Paris based IEA (International Energy Agency) is exploring the impacts of the COVID-19 on global energy markets, energy resilience and climate change.
“The coronavirus (Covid-19) has created the biggest global crisis in generations, sending shock waves through health systems, economies, and societies around the world. Faced with an unprecedented situation, governments are focused on bringing the disease under control and reviving their economies.
The energy sector is also severely affected by this crisis, which has slowed transport, trade and economic activity across the globe. Our latest analysis of daily data through mid-April, published in our Global Energy Review 2020, shows that countries in full lockdown are experiencing an average 25% decline in energy demand per week and countries in partial lockdown an average 18% decline.
The implications of the pandemic for energy systems and clean energy transitions are still evolving but three areas in particular stand out:
• Energy security remains a cornerstone of our economies especially during turbulent times;
• Electricity security and resilient energy systems are more indispensable than ever for modern societies;
• Clean energy transitions must be at the center of economic recovery and stimulus plans.”

As a consequence of global lockdown measures due to the Covid-19 crisis, mobility – 57% of global oil demand – declined at an unprecedented scale in early 2020. Road transport in regions with lockdowns in place dropped between 50% and 75%, with global average road transport activity almost falling to 50% of the 2019 level by the end of March.
Global electricity demand decreased by 2.5% in the first quarter of 2020, though lockdown measures were in place for less than a month in most countries. Full lockdown measures pushed down electricity demand by 20% or more, with smaller effects for partial lockdowns. After correcting for weather effects, full lockdowns have reduced daily electricity demand by at least 15% in France, India, Italy, Spain, the United Kingdom and the US northwest.
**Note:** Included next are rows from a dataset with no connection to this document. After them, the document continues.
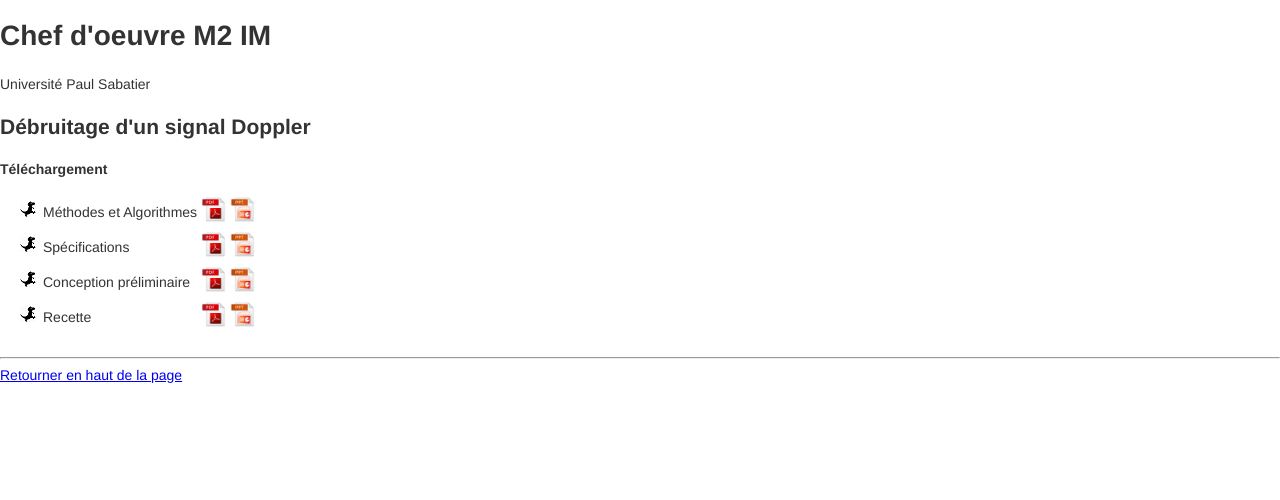
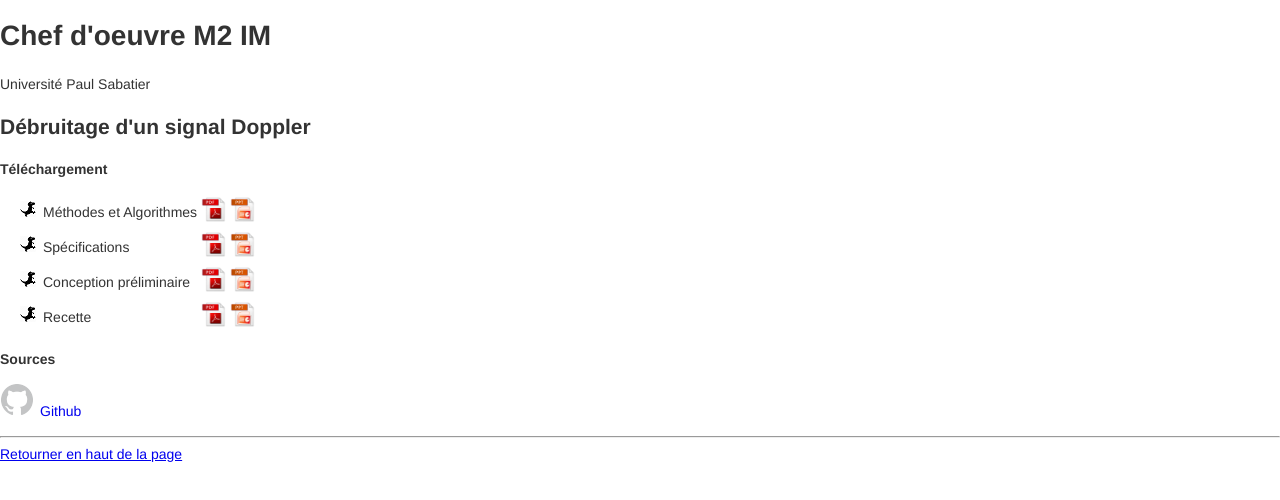
Before and after one commit to lulumahot/doppler, a plain HTML site: page site/telechargement.html in a window 1280 px wide. Shown: the part 142-642 px from the top of the page. Drawn offline with Linux system fonts and the light colour scheme.

Commit message:
ajout lien github

```diff
--- a/site/myCss.css
+++ b/site/myCss.css
@@ -80,6 +80,17 @@ div#gop2p {
 
 div#gop2p li a{
     color: white;
+    text-align: center;
+    text-decoration: none;
+    background-color: white;
+}
+
+div#guyteheube li {
+  list-style-image: url('./images/github.png');
+}
+
+div#guyteheube li a{
+    /*color: white;*/
     text-align: center;
     text-decoration: none;
     background-color: white;
--- a/site/telechargement.html
+++ b/site/telechargement.html
@@ -43,7 +43,12 @@
 		  </table>
 		</ul>
 	      </div>
-
+	      <div id="guyteheube">
+		  <b>Sources</b>
+		  <ul>
+		    <li><a href="https://github.com/lulumahot/doppler" target="_blank">Github</a></li>
+		  </ul>
+	      </div>
         </div>
 
       </div>
```
Also changed, not shown: site/images/github.png (added).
The largest impacts have been felt in economies that implemented strict measures and those where services make up a larger part of the economy.
Almost all investment activity has faced some disruption due to lockdowns, whether because of restrictions on the movement of people or goods, or because the supply of machinery or equipment was interrupted. But the larger effects on investment spending in 2020, especially in oil, stem from declines in revenues due to lower energy demand and prices, as well as more uncertain expectations for these factors in the years ahead.
(Source: IEA)